- Task input -

-=-=-=-=-

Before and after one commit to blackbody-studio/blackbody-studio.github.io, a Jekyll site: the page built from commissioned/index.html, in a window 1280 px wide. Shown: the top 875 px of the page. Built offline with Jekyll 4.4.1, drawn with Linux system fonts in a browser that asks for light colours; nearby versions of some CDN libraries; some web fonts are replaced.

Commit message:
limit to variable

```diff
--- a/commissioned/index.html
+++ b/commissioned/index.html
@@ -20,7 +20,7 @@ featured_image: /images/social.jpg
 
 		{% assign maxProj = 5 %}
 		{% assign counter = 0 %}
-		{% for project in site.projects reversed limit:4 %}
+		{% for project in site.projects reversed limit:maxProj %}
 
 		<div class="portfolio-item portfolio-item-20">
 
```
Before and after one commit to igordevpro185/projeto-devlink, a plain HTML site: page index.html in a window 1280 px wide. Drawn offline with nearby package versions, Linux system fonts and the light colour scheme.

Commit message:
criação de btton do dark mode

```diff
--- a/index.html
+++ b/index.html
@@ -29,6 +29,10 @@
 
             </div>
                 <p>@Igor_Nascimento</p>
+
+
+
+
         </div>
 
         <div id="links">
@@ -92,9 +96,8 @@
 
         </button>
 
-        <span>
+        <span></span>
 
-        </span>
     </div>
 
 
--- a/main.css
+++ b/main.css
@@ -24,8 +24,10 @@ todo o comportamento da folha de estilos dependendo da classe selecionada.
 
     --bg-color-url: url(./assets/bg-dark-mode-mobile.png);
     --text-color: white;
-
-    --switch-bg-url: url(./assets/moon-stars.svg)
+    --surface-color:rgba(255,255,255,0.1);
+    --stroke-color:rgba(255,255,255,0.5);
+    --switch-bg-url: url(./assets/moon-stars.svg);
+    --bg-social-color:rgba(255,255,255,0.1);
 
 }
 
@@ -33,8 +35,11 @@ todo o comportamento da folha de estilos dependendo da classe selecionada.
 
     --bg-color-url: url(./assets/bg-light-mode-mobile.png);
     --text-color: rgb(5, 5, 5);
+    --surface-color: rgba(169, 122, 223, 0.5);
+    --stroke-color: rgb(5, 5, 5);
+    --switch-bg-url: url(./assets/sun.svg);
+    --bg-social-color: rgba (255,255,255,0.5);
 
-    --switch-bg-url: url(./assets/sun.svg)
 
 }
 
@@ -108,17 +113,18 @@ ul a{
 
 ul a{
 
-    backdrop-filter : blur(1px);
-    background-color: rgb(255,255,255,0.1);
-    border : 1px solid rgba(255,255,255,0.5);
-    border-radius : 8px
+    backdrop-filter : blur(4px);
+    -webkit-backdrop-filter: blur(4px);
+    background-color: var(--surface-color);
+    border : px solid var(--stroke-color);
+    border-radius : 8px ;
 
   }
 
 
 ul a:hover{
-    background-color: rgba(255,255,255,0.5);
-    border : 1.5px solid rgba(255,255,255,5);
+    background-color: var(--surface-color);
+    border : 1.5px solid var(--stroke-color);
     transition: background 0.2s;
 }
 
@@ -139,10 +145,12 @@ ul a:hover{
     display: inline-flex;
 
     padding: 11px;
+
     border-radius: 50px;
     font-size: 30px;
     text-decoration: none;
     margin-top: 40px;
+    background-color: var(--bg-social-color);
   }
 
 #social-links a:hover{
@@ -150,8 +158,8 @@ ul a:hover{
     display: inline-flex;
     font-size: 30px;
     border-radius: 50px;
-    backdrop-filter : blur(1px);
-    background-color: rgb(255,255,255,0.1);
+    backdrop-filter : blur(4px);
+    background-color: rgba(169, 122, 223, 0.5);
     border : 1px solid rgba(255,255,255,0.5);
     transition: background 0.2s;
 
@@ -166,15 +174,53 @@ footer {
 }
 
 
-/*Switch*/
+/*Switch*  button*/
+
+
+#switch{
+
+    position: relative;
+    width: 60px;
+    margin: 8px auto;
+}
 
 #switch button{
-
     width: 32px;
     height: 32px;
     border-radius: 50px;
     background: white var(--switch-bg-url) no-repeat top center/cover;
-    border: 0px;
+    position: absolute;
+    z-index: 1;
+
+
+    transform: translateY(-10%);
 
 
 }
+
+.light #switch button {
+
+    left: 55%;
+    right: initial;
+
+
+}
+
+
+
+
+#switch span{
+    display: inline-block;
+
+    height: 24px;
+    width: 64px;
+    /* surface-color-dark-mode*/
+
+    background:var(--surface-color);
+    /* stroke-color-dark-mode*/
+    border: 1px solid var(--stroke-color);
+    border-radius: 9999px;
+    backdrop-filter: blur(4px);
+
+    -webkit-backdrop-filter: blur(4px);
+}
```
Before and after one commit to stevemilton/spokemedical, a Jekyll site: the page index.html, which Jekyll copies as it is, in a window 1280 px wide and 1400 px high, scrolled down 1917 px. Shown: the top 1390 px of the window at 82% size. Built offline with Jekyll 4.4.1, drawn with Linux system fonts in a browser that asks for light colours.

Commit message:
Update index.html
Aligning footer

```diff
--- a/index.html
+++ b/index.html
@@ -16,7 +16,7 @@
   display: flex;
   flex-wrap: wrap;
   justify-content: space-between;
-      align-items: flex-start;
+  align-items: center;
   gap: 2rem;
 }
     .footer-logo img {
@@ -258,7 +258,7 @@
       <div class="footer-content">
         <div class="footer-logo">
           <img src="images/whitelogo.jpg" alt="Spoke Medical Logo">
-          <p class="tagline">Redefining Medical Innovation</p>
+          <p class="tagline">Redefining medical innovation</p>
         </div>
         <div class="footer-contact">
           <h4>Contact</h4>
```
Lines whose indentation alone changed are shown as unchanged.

-=-=-=-=-

- The task -
Find and copy each line in the material above where the string "selecionada" occurs.

- Solution below -
@@ -24,8 +24,10 @@ todo o comportamento da folha de estilos dependendo da classe selecionada.
@@ -33,8 +35,11 @@ todo o comportamento da folha de estilos dependendo da classe selecionada.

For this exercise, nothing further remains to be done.